* **EXERCISE GOAL**:
Go through the data below. Pull out every line that has the word "give".

Difference listings:
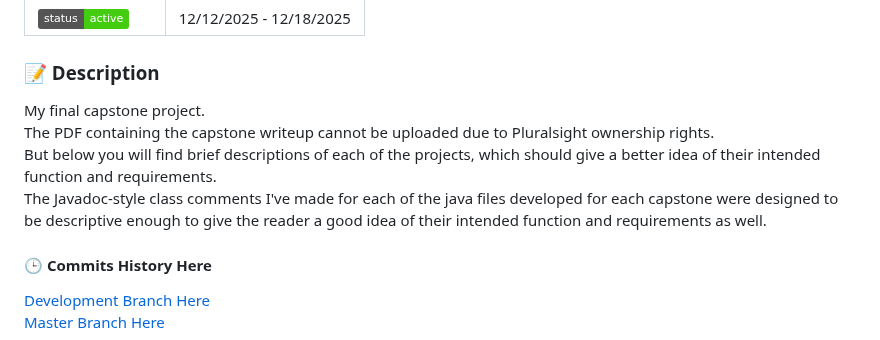
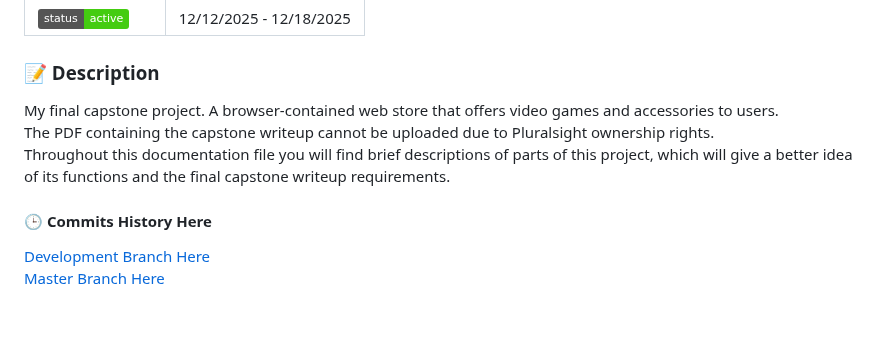
Before and after one commit to gitraspigner/final-capstone, a Markdown page: README.md, the part around the change. Rendered like a GitHub page; badges without logos; blank space fills up the shorter version.

Commit message:
update description

```diff
--- a/README.md
+++ b/README.md
@@ -15,10 +15,9 @@
 | ![Status](https://img.shields.io/badge/status-active-brightgreen) | 12/12/2025 - 12/18/2025 |
 
 ### 📝 Description
-My final capstone project. <br>
+My final capstone project. A browser-contained web store that offers video games and accessories to users. <br>
 The PDF containing the capstone writeup cannot be uploaded due to Pluralsight ownership rights. <br>
-But below you will find brief descriptions of each of the projects, which should give a better idea of their intended function and requirements. <br>
-The Javadoc-style class comments I've made for each of the java files developed for each capstone were designed to be descriptive enough to give the reader a good idea of their intended function and requirements as well.
+Throughout this documentation file you will find brief descriptions of parts of this project, which will give a better idea of its functions and the final capstone writeup requirements. <br>
 
 #### 🕒 Commits History Here<br>
 [Development Branch Here](https://github.com/gitraspigner/final-capstone/commits/development) <br>
```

* **EXERCISE ANSWER**:
-But below you will find brief descriptions of each of the projects, which should give a better idea of their intended function and requirements. <br>
-The Javadoc-style class comments I've made for each of the java files developed for each capstone were designed to be descriptive enough to give the reader a good idea of their intended function and requirements as well.
+Throughout this documentation file you will find brief descriptions of parts of this project, which will give a better idea of its functions and the final capstone writeup requirements. <br>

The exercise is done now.